In Jesmyn Ward's first novel since her National Book Award-winning Salvage the Bones, this singular American writer brings the archetypal road novel into rural 21st-century America. An intimate portrait of a family and an epic tale of hope and struggle, Sing, Unburied, Sing journeys through Mississippi's past and present, examining the ugly truths at the heart of the American story and the power - and limitations - of family bonds.
Jojo is 13 years old and trying to understand what it means to be a man. He doesn't lack in fathers to study, chief among them his black grandfather, Pop. But there are other men who complicate his understanding: his absent white father, Michael, who is being released from prison; his absent white grandfather, Big Joseph, who won't acknowledge his existence; and the memories of his dead uncle, Given, who died as a teenager.

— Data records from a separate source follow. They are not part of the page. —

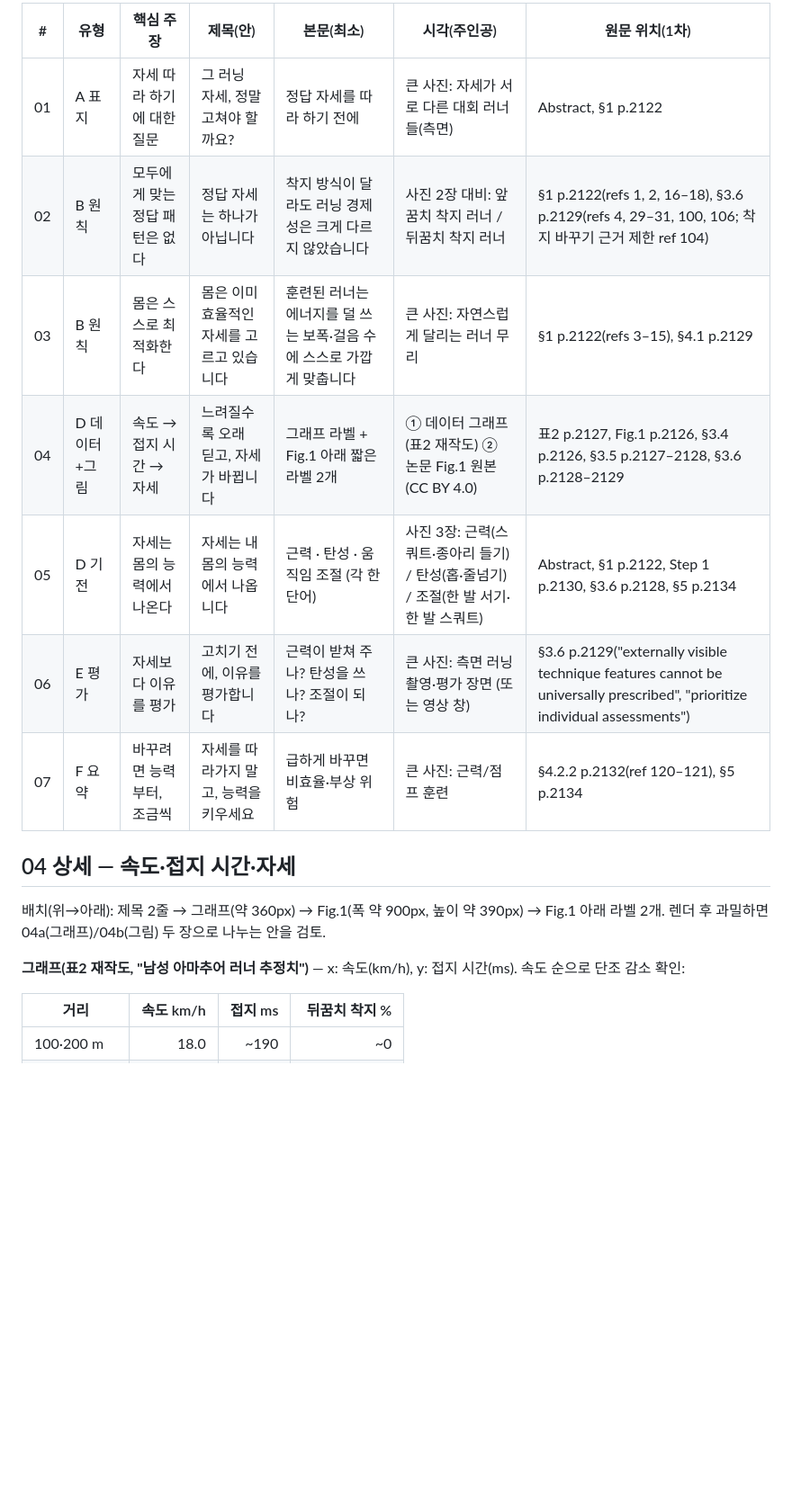
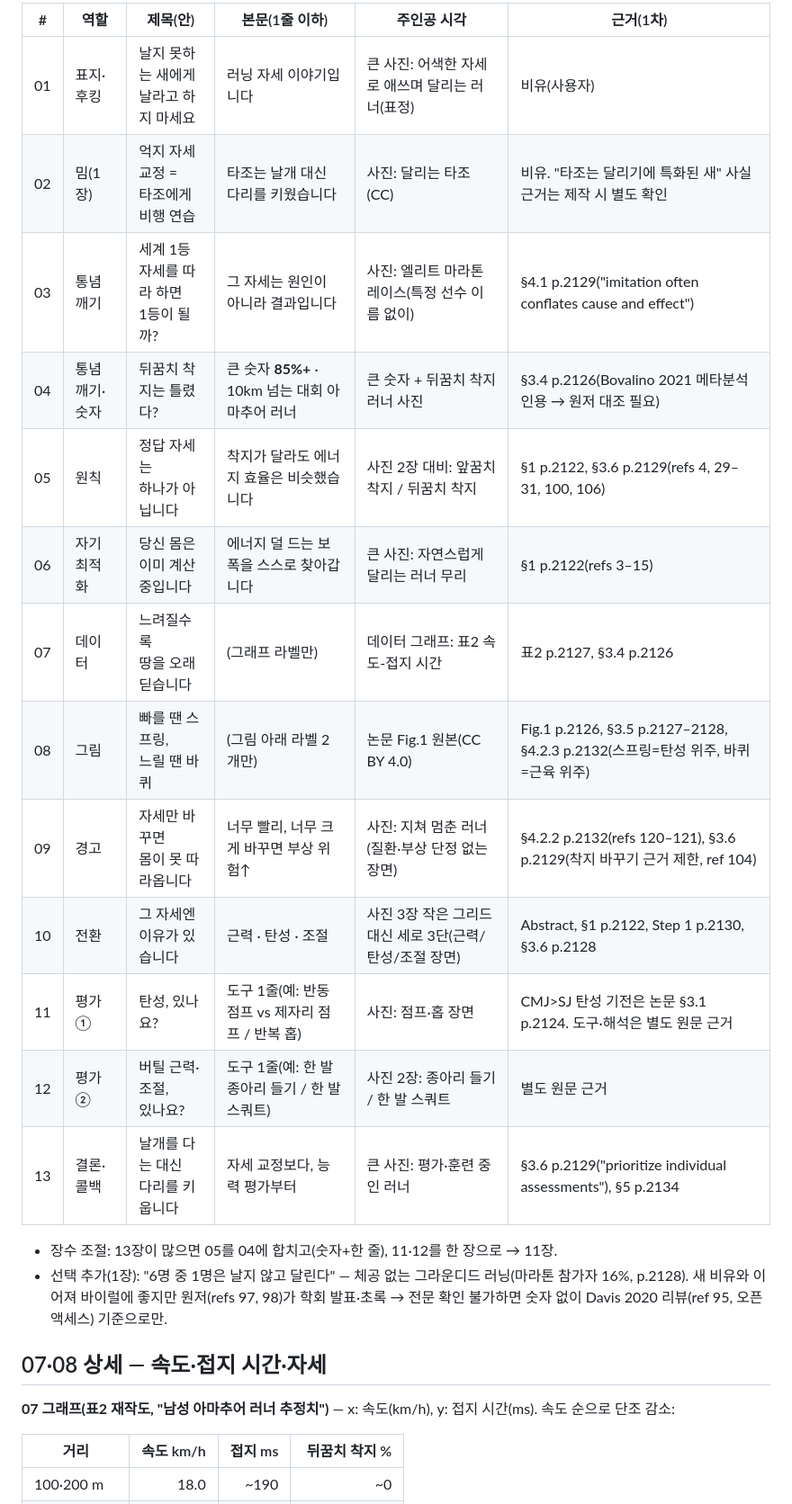
Before and after one commit to js920915-cyber/New-box, a Markdown page: content/running-form-pimp/storyboard.md, the part around one of its changes. Shown at 90% size. Rendered like a GitHub page; blank space fills up the shorter version.

```diff
--- a/content/running-form-pimp/storyboard.md
+++ b/content/running-form-pimp/storyboard.md
@@ -19,19 +27,26 @@
 
-| # | 유형 | 핵심 주장 | 제목(안) | 본문(최소) | 시각(주인공) | 원문 위치(1차) |
-|---|---|---|---|---|---|---|
-| 01 | A 표지 | 자세 따라 하기에 대한 질문 | 그 러닝 자세, 정말 고쳐야 할까요? | 정답 자세를 따라 하기 전에 | 큰 사진: 자세가 서로 다른 대회 러너들(측면) | Abstract, §1 p.2122 |
-| 02 | B 원칙 | 모두에게 맞는 정답 패턴은 없다 | 정답 자세는 하나가 아닙니다 | 착지 방식이 달라도 러닝 경제성은 크게 다르지 않았습니다 | 사진 2장 대비: 앞꿈치 착지 러너 / 뒤꿈치 착지 러너 | §1 p.2122(refs 1, 2, 16–18), §3.6 p.2129(refs 4, 29–31, 100, 106; 착지 바꾸기 근거 제한 ref 104) |
-| 03 | B 원칙 | 몸은 스스로 최적화한다 | 몸은 이미 효율적인 자세를 고르고 있습니다 | 훈련된 러너는 에너지를 덜 쓰는 보폭·걸음 수에 스스로 가깝게 맞춥니다 | 큰 사진: 자연스럽게 달리는 러너 무리 | §1 p.2122(refs 3–15), §4.1 p.2129 |
-| 04 | D 데이터+그림 | 속도 → 접지 시간 → 자세 | 느려질수록 오래 딛고, 자세가 바뀝니다 | 그래프 라벨 + Fig.1 아래 짧은 라벨 2개 | ① 데이터 그래프(표2 재작도) ② 논문 Fig.1 원본(CC BY 4.0) | 표2 p.2127, Fig.1 p.2126, §3.4 p.2126, §3.5 p.2127–2128, §3.6 p.2128–2129 |
-| 05 | D 기전 | 자세는 몸의 능력에서 나온다 | 자세는 내 몸의 능력에서 나옵니다 | 근력 · 탄성 · 움직임 조절 (각 한 단어) | 사진 3장: 근력(스쿼트·종아리 들기) / 탄성(홉·줄넘기) / 조절(한 발 서기·한 발 스쿼트) | Abstract, §1 p.2122, Step 1 p.2130, §3.6 p.2128, §5 p.2134 |
-| 06 | E 평가 | 자세보다 이유를 평가 | 고치기 전에, 이유를 평가합니다 | 근력이 받쳐 주나? 탄성을 쓰나? 조절이 되나? | 큰 사진: 측면 러닝 촬영·평가 장면 (또는 영상 창) | §3.6 p.2129("externally visible technique features cannot be universally prescribed", "prioritize individual assessments") |
-| 07 | F 요약 | 바꾸려면 능력부터, 조금씩 | 자세를 따라가지 말고, 능력을 키우세요 | 급하게 바꾸면 비효율·부상 위험 | 큰 사진: 근력/점프 훈련 | §4.2.2 p.2132(ref 120–121), §5 p.2134 |
+| # | 역할 | 제목(안) | 본문(1줄 이하) | 주인공 시각 | 근거(1차) |
+|---|---|---|---|---|---|
+| 01 | 표지·후킹 | 날지 못하는 새에게<br>날라고 하지 마세요 | 러닝 자세 이야기입니다 | 큰 사진: 어색한 자세로 애쓰며 달리는 러너(표정) | 비유(사용자) |
+| 02 | 밈(1장) | 억지 자세 교정 =<br>타조에게 비행 연습 | 타조는 날개 대신 다리를 키웠습니다 | 사진: 달리는 타조(CC) | 비유. "타조는 달리기에 특화된 새" 사실 근거는 제작 시 별도 확인 |
+| 03 | 통념 깨기 | 세계 1등 자세를 따라 하면<br>1등이 될까? | 그 자세는 원인이 아니라 결과입니다 | 사진: 엘리트 마라톤 레이스(특정 선수 이름 없이) | §4.1 p.2129("imitation often conflates cause and effect") |
+| 04 | 통념 깨기·숫자 | 뒤꿈치 착지는 틀렸다? | 큰 숫자 **85%+** · 10km 넘는 대회 아마추어 러너 | 큰 숫자 + 뒤꿈치 착지 러너 사진 | §3.4 p.2126(Bovalino 2021 메타분석 인용 → 원저 대조 필요) |
+| 05 | 원칙 | 정답 자세는<br>하나가 아닙니다 | 착지가 달라도 에너지 효율은 비슷했습니다 | 사진 2장 대비: 앞꿈치 착지 / 뒤꿈치 착지 | §1 p.2122, §3.6 p.2129(refs 4, 29–31, 100, 106) |
+| 06 | 자기최적화 | 당신 몸은<br>이미 계산 중입니다 | 에너지 덜 드는 보폭을 스스로 찾아갑니다 | 큰 사진: 자연스럽게 달리는 러너 무리 | §1 p.2122(refs 3–15) |
+| 07 | 데이터 | 느려질수록<br>땅을 오래 딛습니다 | (그래프 라벨만) | 데이터 그래프: 표2 속도-접지 시간 | 표2 p.2127, §3.4 p.2126 |
+| 08 | 그림 | 빠를 땐 스프링,<br>느릴 땐 바퀴 | (그림 아래 라벨 2개만) | 논문 Fig.1 원본(CC BY 4.0) | Fig.1 p.2126, §3.5 p.2127–2128, §4.2.3 p.2132(스프링=탄성 위주, 바퀴=근육 위주) |
+| 09 | 경고 | 자세만 바꾸면<br>몸이 못 따라옵니다 | 너무 빨리, 너무 크게 바꾸면 부상 위험↑ | 사진: 지쳐 멈춘 러너(질환·부상 단정 없는 장면) | §4.2.2 p.2132(refs 120–121), §3.6 p.2129(착지 바꾸기 근거 제한, ref 104) |
+| 10 | 전환 | 그 자세엔<br>이유가 있습니다 | 근력 · 탄성 · 조절 | 사진 3장 작은 그리드 대신 세로 3단(근력/탄성/조절 장면) | Abstract, §1 p.2122, Step 1 p.2130, §3.6 p.2128 |
+| 11 | 평가① | 탄성, 있나요? | 도구 1줄(예: 반동 점프 vs 제자리 점프 / 반복 홉) | 사진: 점프·홉 장면 | CMJ>SJ 탄성 기전은 논문 §3.1 p.2124. 도구·해석은 별도 원문 근거 |
+| 12 | 평가② | 버틸 근력·조절,<br>있나요? | 도구 1줄(예: 한 발 종아리 들기 / 한 발 스쿼트) | 사진 2장: 종아리 들기 / 한 발 스쿼트 | 별도 원문 근거 |
+| 13 | 결론·콜백 | 날개를 다는 대신<br>다리를 키웁니다 | 자세 교정보다, 능력 평가부터 | 큰 사진: 평가·훈련 중인 러너 | §3.6 p.2129("prioritize individual assessments"), §5 p.2134 |
 
-## 04 상세 — 속도·접지 시간·자세
+- 장수 조절: 13장이 많으면 05를 04에 합치고(숫자+한 줄), 11·12를 한 장으로 → 11장.
+- 선택 추가(1장): "6명 중 1명은 날지 않고 달린다" — 체공 없는 그라운디드 러닝(마라톤 참가자 16%, p.2128). 새 비유와 이어져 바이럴에 좋지만 원저(refs 97, 98)가 학회 발표·초록 → 전문 확인 불가하면 숫자 없이 Davis 2020 리뷰(ref 95, 오픈 액세스) 기준으로만.
 
-배치(위→아래): 제목 2줄 → 그래프(약 360px) → Fig.1(폭 약 900px, 높이 약 390px) → Fig.1 아래 라벨 2개. 렌더 후 과밀하면 04a(그래프)/04b(그림) 두 장으로 나누는 안을 검토.
+## 07·08 상세 — 속도·접지 시간·자세
 
-**그래프(표2 재작도, "남성 아마추어 러너 추정치")** — x: 속도(km/h), y: 접지 시간(ms). 속도 순으로 단조 감소 확인:
+**07 그래프(표2 재작도, "남성 아마추어 러너 추정치")** — x: 속도(km/h), y: 접지 시간(ms). 속도 순으로 단조 감소:
 
 | 거리 | 속도 km/h | 접지 ms | 뒤꿈치 착지 % |
 |---|---:|---:|---:|
```
Also changed, not shown: other parts of content/running-form-pimp/storyboard.md (+33 -26 lines).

His mother, Leonie, is an inconsistent presence in his and his toddler sister's lives. She is an imperfect mother in constant conflict with herself and those around her. She is black, and her children's father is white. She wants to be a better mother but can't put her children above her own needs, especially her drug use. Simultaneously tormented and comforted by visions of her dead brother, which only come to her when she's high, Leonie is embattled in ways that reflect the brutal reality